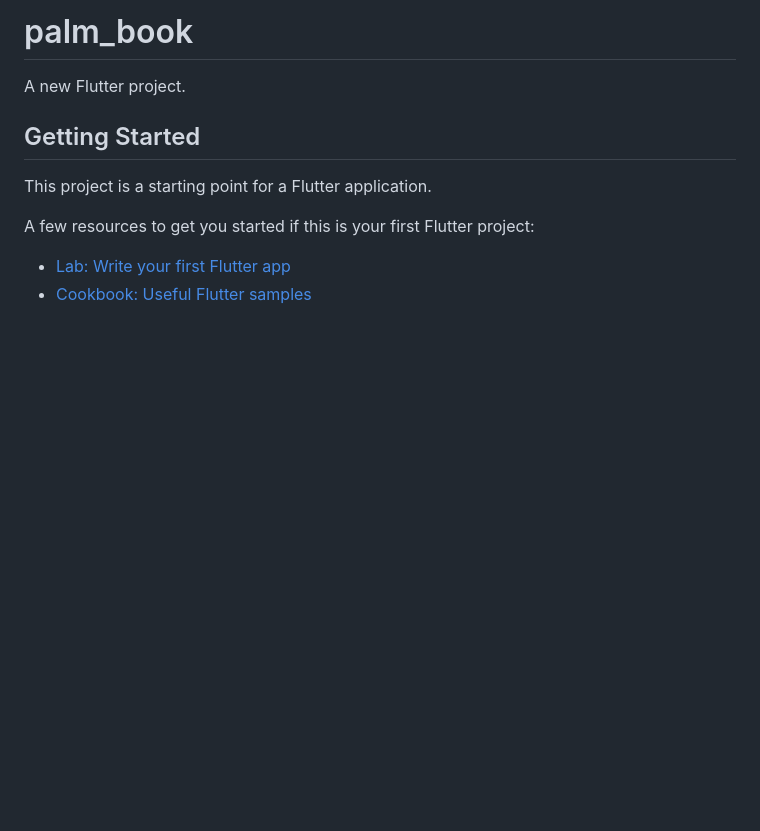
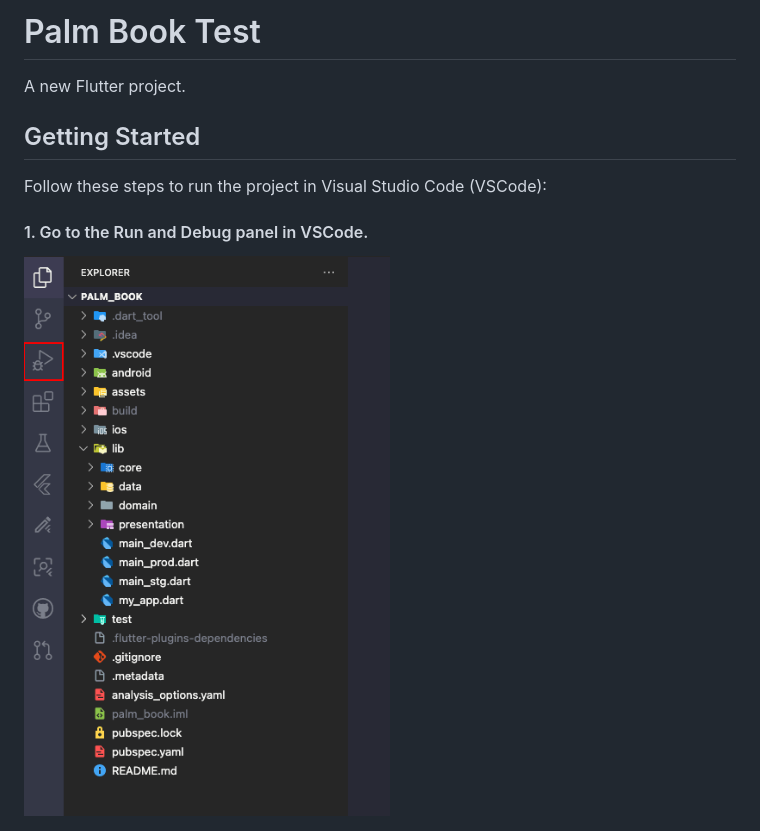
Before and after one commit to FhikarZul/palm_book, a Markdown page: README.md, the part around the change printed below. Rendered like a GitHub page; pictures changed too: images/step-1.png (added); blank space fills up the shorter version.

```diff
--- a/README.md
+++ b/README.md
@@ -1,13 +1,12 @@
-# palm_book
+# Palm Book Test
 
 A new Flutter project.
 
 ## Getting Started
 
-This project is a starting point for a Flutter application.
+Follow these steps to run the project in Visual Studio Code (VSCode):
 
-A few resources to get you started if this is your first Flutter project:
+#### 1. Go to the Run and Debug panel in VSCode.
 
-- [Lab: Write your first Flutter app](https://docs.flutter.dev/get-started/codelab)
-- [Cookbook: Useful Flutter samples](https://docs.flutter.dev/cookbook)
+![Step 1](images/step-1.png)
 
```
Also changed, not shown: other parts of README.md (+15 -3 lines), images/step-2.png (added), images/step-3.png (added), images/step-4.png (added).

WHAT YOU SHOULD DO:
Above are several records. Count the lines among them that contain "images" and give only the total.

RESULT OF THE TASK:
3